**REQUIRED ACTION:** Please restate the records that follow word for word, omitting any images.

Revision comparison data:
%%

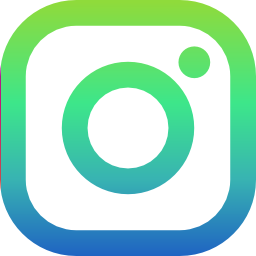
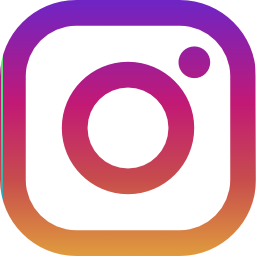
some changes

diff --git a/pages/Components/LandingPage.js b/pages/Components/LandingPage.js
@@ -42,48 +42,53 @@ const LandingPage = () => {
           >
             Contact Us
           </div>
-          <div
-            style={{
-              display: "flex",
-              flexDirection: "column",
-              flexFlow: "wrap",
-              alignItems: "center",
-              marginTop: "1%",
-              height: "50vh",
-              backgroundImage: "url(/infernoLogo.svg)",
-              backgroundSize: "contain",
-              backgroundRepeat: "no-repeat",
-              filter: "invert(100%)",
-            }}
-            className="landing-cards"
-          >
+          <div style={{display: "grid", gridTemplateColumns: "1fr 1fr"}}>
+            <div style={{
+                backgroundImage: "url(/vmlogo.png) ",
+                backgroundSize: "contain",
+                backgroundRepeat: "no-repeat",
+                // filter: "invert(100%)",
+              }} />
             <div
-              className="landing-card"
-              style={{ background: "none", color: "black" }}
+              style={{
+                display: "flex",
+                flexDirection: "column",
+                flexFlow: "wrap",
+                alignItems: "center",
+                justifyContent: "center",
+                marginTop: "1%",
+                height: "50vh",
+              }}
+              className="landing-cards"
             >
-              <div style={{color:"cyan"}} className="card-title">
-                <b> ELAS BPHC</b>
+              <div
+                className="landing-card"
+                style={{ background: "none", color: "black" }}
+              >
+                <div style={{color:"red"}} className="card-title">
+                  <b> ELAS BPHC</b>
+                </div>
+                <div className="card-time" style={{ color: "red" }}>
+                  Email :{" "}
+                  <a
+                    style={{ color: "white" }}
+                    href="mailto:elas@hyderabad.bits-pilani.ac.in"
+                  >
+                    elas@hyderabad.bits-pilani.ac.in
+                  </a>
+                </div>
+                <div className="logoGroup">
+                  <a href="https://www.instagram.com/vm.bphc?igsh=c2Y3eTM0dWtxZW9p">
+                    <div className="instaLogo" style={{ backgroundImage: "url(/instagram.png)" }} />
+                  </a>
+                  <a href="https://www.facebook.com/verbamaximus?mibextid=ZbWKwL">
+                    <div className="instaLogo" style={{ backgroundImage: "url(/facebook.png)" }} />
+                  </a>
+                </div>
+                {/* <div className='card-desc'>
+                                  Phone : <a style={{ opacity: 0.5, color: "black" }} href="phone:1234GETONTHEDANCEFLOOR">1234GETONTHEDANCEFLOOR</a>
+                              </div> */}
               </div>
-              <div className="card-time" style={{ color: "green" }}>
-                Email :{" "}
-                <a
-                  style={{ color: "green" }}
-                  href="mailto:elas@hyderabad.bits-pilani.ac.in"
-                >
-                  elas@hyderabad.bits-pilani.ac.in
-                </a>
-              </div>
-              <div className="logoGroup">
-                <a href="https://www.instagram.com/vm.bphc?igsh=c2Y3eTM0dWtxZW9p">
-                  <div className="instaLogo" style={{ backgroundImage: "url(/instagram.png)" }} />
-                </a>
-                <a href="https://www.facebook.com/verbamaximus?mibextid=ZbWKwL">
-                  <div className="instaLogo" style={{ backgroundImage: "url(/facebook.png)" }} />
-                </a>
-              </div>
-              {/* <div className='card-desc'>
-                                Phone : <a style={{ opacity: 0.5, color: "black" }} href="phone:1234GETONTHEDANCEFLOOR">1234GETONTHEDANCEFLOOR</a>
-                            </div> */}
             </div>
           </div>
         </div>

diff --git a/pages/Components/NavBar/NavBar.js b/pages/Components/NavBar/NavBar.js
@@ -8,7 +8,7 @@ const NavBar = () => {
 
     return (
         <div className='navbar'>
-            <Link scroll={false} href='/' relative="path"><img src="/infernoLogo.svg" className='logo' onClick={scrollToTop} /></Link>
+            <Link scroll={false} href='/' relative="path"><img src="/vmlogo.png" className='logo' onClick={scrollToTop} /></Link>
             <div className='headers'>
                 <div className='element' onClick={scrollToTop}> 
                     <Link scroll={false} href='/'>Home</Link>
@@ -22,8 +22,16 @@ const NavBar = () => {
                 <div className='element'>
                     <Link scroll={false} href='/#contact'>Contact Us</Link>
                 </div>
-                {/* <Link scroll={false} width="5%" href='https://www.instagram.com/elas.bphc/' relative="path"><img width="20%" src="/instagram.png" /></Link> */}
-                {/* <img src="/instagram.png" className='logo'/> */}
+                <div>
+                    <Link scroll={false} href='https://www.instagram.com/vm.bphc?igsh=c2Y3eTM0dWtxZW9p' relative="path" className="logo2">
+                        <img width="100%" src="/instagram.png" />
+                    </Link>
+                </div>
+                <div>
+                    <Link scroll={false} href='https://www.facebook.com/verbamaximus?mibextid=ZbWKwL' relative="path" className="logo2">
+                        <img width="100%" src="/facebook.png" />
+                    </Link>
+                </div>
                 <div className='element'>
                     <Link scroll={false} className='register' href='https://unstop.com/creative-cultural-event/verba-maximus-23-complete-pass-verba-maximus-birla-institute-of-technology-science-bits-pilani-591176'>Register</Link>
                 </div>

diff --git a/pages/Components/NavBar/NavBar.css b/pages/Components/NavBar/NavBar.css
@@ -7,11 +7,11 @@
 .navbar{
     width: 100vw;
     height: 15vh;
-    background-color: white;
+    background-color: black;
     position: fixed;
     top:0;
     display: grid;
-    grid-template-columns: 2fr 3fr;
+    grid-template-columns: 1fr 5fr;
     grid-template-rows: 100px;
     box-shadow: 0px 0px 20px var(--color2Blur);
     z-index: 100;
@@ -33,7 +33,7 @@
 }
 
 .element{
-    color: var(--color2);
+    color: red;
     font-size: 1.8vw;
 }
 
@@ -68,6 +68,11 @@
     }
 }
 
+.logo2 {
+    width: 40px;
+    display: flex;
+    justify-content: center;
+}
 .instaLogo {
     width: 1px;
     height: 1px;

diff --git a/pages/Components/LandingPage.css b/pages/Components/LandingPage.css
@@ -139,11 +139,6 @@
 .landing-cards {
   margin-top: 5%;
   width: 90%;
-  display: flex;
-  flex-direction: row;
-  flex-wrap: nowrap;
-  flex-flow: wrap;
-  justify-content: center;
 }
 .landing-card {
   border-radius: 10px;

%%

**WRITTEN RESPONSE:**
some changes

diff --git a/pages/Components/LandingPage.js b/pages/Components/LandingPage.js
@@ -42,48 +42,53 @@ const LandingPage = () => {
           >
             Contact Us
           </div>
-          <div
-            style={{
-              display: "flex",
-              flexDirection: "column",
-              flexFlow: "wrap",
-              alignItems: "center",
-              marginTop: "1%",
-              height: "50vh",
-              backgroundImage: "url(/infernoLogo.svg)",
-              backgroundSize: "contain",
-              backgroundRepeat: "no-repeat",
-              filter: "invert(100%)",
-            }}
-            className="landing-cards"
-          >
+          <div style={{display: "grid", gridTemplateColumns: "1fr 1fr"}}>
+            <div style={{
+                backgroundImage: "url(/vmlogo.png) ",
+                backgroundSize: "contain",
+                backgroundRepeat: "no-repeat",
+                // filter: "invert(100%)",
+              }} />
             <div
-              className="landing-card"
-              style={{ background: "none", color: "black" }}
+              style={{
+                display: "flex",
+                flexDirection: "column",
+                flexFlow: "wrap",
+                alignItems: "center",
+                justifyContent: "center",
+                marginTop: "1%",
+                height: "50vh",
+              }}
+              className="landing-cards"
             >
-              <div style={{color:"cyan"}} className="card-title">
-                <b> ELAS BPHC</b>
+              <div
+                className="landing-card"
+                style={{ background: "none", color: "black" }}
+              >
+                <div style={{color:"red"}} className="card-title">
+                  <b> ELAS BPHC</b>
+                </div>
+                <div className="card-time" style={{ color: "red" }}>
+                  Email :{" "}
+                  <a
+                    style={{ color: "white" }}
+                    href="mailto:elas@hyderabad.bits-pilani.ac.in"
+                  >
+                    elas@hyderabad.bits-pilani.ac.in
+                  </a>
+                </div>
+                <div className="logoGroup">
+                  <a href="https://www.instagram.com/vm.bphc?igsh=c2Y3eTM0dWtxZW9p">
+                    <div className="instaLogo" style={{ backgroundImage: "url(/instagram.png)" }} />
+                  </a>
+                  <a href="https://www.facebook.com/verbamaximus?mibextid=ZbWKwL">
+                    <div className="instaLogo" style={{ backgroundImage: "url(/facebook.png)" }} />
+                  </a>
+                </div>
+                {/* <div className='card-desc'>
+                                  Phone : <a style={{ opacity: 0.5, color: "black" }} href="phone:1234GETONTHEDANCEFLOOR">1234GETONTHEDANCEFLOOR</a>
+                              </div> */}
               </div>
-              <div className="card-time" style={{ color: "green" }}>
-                Email :{" "}
-                <a
-                  style={{ color: "green" }}
-                  href="mailto:elas@hyderabad.bits-pilani.ac.in"
-                >
-                  elas@hyderabad.bits-pilani.ac.in
-                </a>
-              </div>
-              <div className="logoGroup">
-                <a href="https://www.instagram.com/vm.bphc?igsh=c2Y3eTM0dWtxZW9p">
-                  <div className="instaLogo" style={{ backgroundImage: "url(/instagram.png)" }} />
-                </a>
-                <a href="https://www.facebook.com/verbamaximus?mibextid=ZbWKwL">
-                  <div className="instaLogo" style={{ backgroundImage: "url(/facebook.png)" }} />
-                </a>
-              </div>
-              {/* <div className='card-desc'>
-                                Phone : <a style={{ opacity: 0.5, color: "black" }} href="phone:1234GETONTHEDANCEFLOOR">1234GETONTHEDANCEFLOOR</a>
-                            </div> */}
             </div>
           </div>
         </div>

diff --git a/pages/Components/NavBar/NavBar.js b/pages/Components/NavBar/NavBar.js
@@ -8,7 +8,7 @@ const NavBar = () => {
 
     return (
         <div className='navbar'>
-            <Link scroll={false} href='/' relative="path"><img src="/infernoLogo.svg" className='logo' onClick={scrollToTop} /></Link>
+            <Link scroll={false} href='/' relative="path"><img src="/vmlogo.png" className='logo' onClick={scrollToTop} /></Link>
             <div className='headers'>
                 <div className='element' onClick={scrollToTop}> 
                     <Link scroll={false} href='/'>Home</Link>
@@ -22,8 +22,16 @@ const NavBar = () => {
                 <div className='element'>
                     <Link scroll={false} href='/#contact'>Contact Us</Link>
                 </div>
-                {/* <Link scroll={false} width="5%" href='https://www.instagram.com/elas.bphc/' relative="path"><img width="20%" src="/instagram.png" /></Link> */}
-                {/* <img src="/instagram.png" className='logo'/> */}
+                <div>
+                    <Link scroll={false} href='https://www.instagram.com/vm.bphc?igsh=c2Y3eTM0dWtxZW9p' relative="path" className="logo2">
+                        <img width="100%" src="/instagram.png" />
+                    </Link>
+                </div>
+                <div>
+                    <Link scroll={false} href='https://www.facebook.com/verbamaximus?mibextid=ZbWKwL' relative="path" className="logo2">
+                        <img width="100%" src="/facebook.png" />
+                    </Link>
+                </div>
                 <div className='element'>
                     <Link scroll={false} className='register' href='https://unstop.com/creative-cultural-event/verba-maximus-23-complete-pass-verba-maximus-birla-institute-of-technology-science-bits-pilani-591176'>Register</Link>
                 </div>

diff --git a/pages/Components/NavBar/NavBar.css b/pages/Components/NavBar/NavBar.css
@@ -7,11 +7,11 @@
 .navbar{
     width: 100vw;
     height: 15vh;
-    background-color: white;
+    background-color: black;
     position: fixed;
     top:0;
     display: grid;
-    grid-template-columns: 2fr 3fr;
+    grid-template-columns: 1fr 5fr;
     grid-template-rows: 100px;
     box-shadow: 0px 0px 20px var(--color2Blur);
     z-index: 100;
@@ -33,7 +33,7 @@
 }
 
 .element{
-    color: var(--color2);
+    color: red;
     font-size: 1.8vw;
 }
 
@@ -68,6 +68,11 @@
     }
 }
 
+.logo2 {
+    width: 40px;
+    display: flex;
+    justify-content: center;
+}
 .instaLogo {
     width: 1px;
     height: 1px;

diff --git a/pages/Components/LandingPage.css b/pages/Components/LandingPage.css
@@ -139,11 +139,6 @@
 .landing-cards {
   margin-top: 5%;
   width: 90%;
-  display: flex;
-  flex-direction: row;
-  flex-wrap: nowrap;
-  flex-flow: wrap;
-  justify-content: center;
 }
 .landing-card {
   border-radius: 10px;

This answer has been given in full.